Excerpts from a dataset:
☆ ☆ ☆

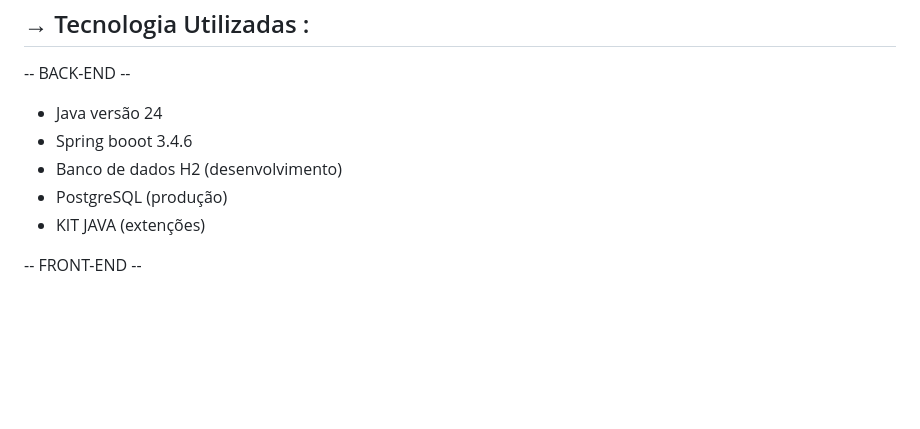
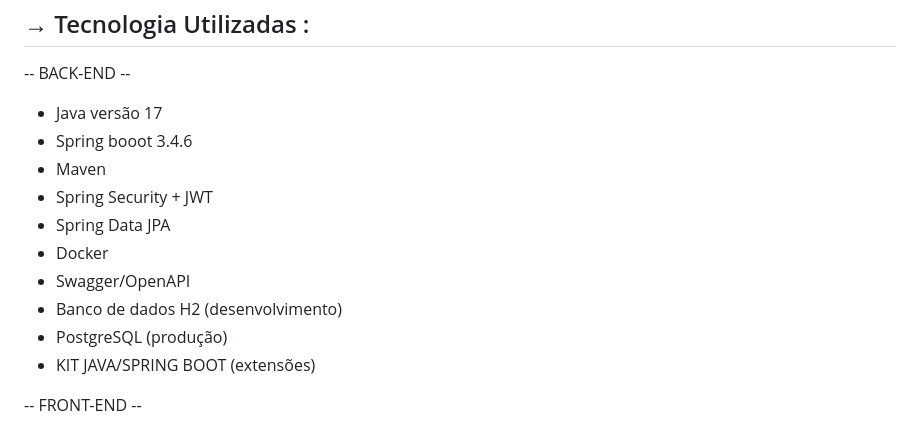
Before and after one commit to pedrofranca0509/MiniSpotify-Microservice, a Markdown page: README.md, the part around one of its changes. Rendered like a GitHub page; blank space fills up the shorter version.

Commit message:
Update README.md
APRESENTAÇÃO - README #7

```diff
--- a/README.md
+++ b/README.md
@@ -23,10 +23,15 @@ Este projeto é um clone do Spotify, com foco em replicar funcionalidades como r
 <h2>→ Tecnologia Utilizadas :</h2>
 
   -- BACK-END --
-  * Java versão 24
-  * Spring booot 3.4.6
-  * Banco de dados H2 (desenvolvimento)
-  * PostgreSQL (produção)
-  * KIT JAVA (extenções)
+   * Java versão 17
+   * Spring booot 3.4.6
+   * Maven
+   * Spring Security + JWT
+   * Spring Data JPA
+   * Docker
+   * Swagger/OpenAPI
+   * Banco de dados H2 (desenvolvimento)
+   * PostgreSQL (produção)
+   * KIT JAVA/SPRING BOOT (extensões)
 
   -- FRONT-END --
```
Also changed, not shown: other parts of README.md (+20 -119 lines).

☆ ☆ ☆

YOUR TASK — No pictures should appear in the copy, and each record above is to be returned exactly.

RESPONSE AREA —
Before and after one commit to pedrofranca0509/MiniSpotify-Microservice, a Markdown page: README.md, the part around one of its changes. Rendered like a GitHub page; blank space fills up the shorter version.

Commit message:
Update README.md
APRESENTAÇÃO - README #7

```diff
--- a/README.md
+++ b/README.md
@@ -23,10 +23,15 @@ Este projeto é um clone do Spotify, com foco em replicar funcionalidades como r
 <h2>→ Tecnologia Utilizadas :</h2>
 
   -- BACK-END --
-  * Java versão 24
-  * Spring booot 3.4.6
-  * Banco de dados H2 (desenvolvimento)
-  * PostgreSQL (produção)
-  * KIT JAVA (extenções)
+   * Java versão 17
+   * Spring booot 3.4.6
+   * Maven
+   * Spring Security + JWT
+   * Spring Data JPA
+   * Docker
+   * Swagger/OpenAPI
+   * Banco de dados H2 (desenvolvimento)
+   * PostgreSQL (produção)
+   * KIT JAVA/SPRING BOOT (extensões)
 
   -- FRONT-END --
```
Also changed, not shown: other parts of README.md (+20 -119 lines).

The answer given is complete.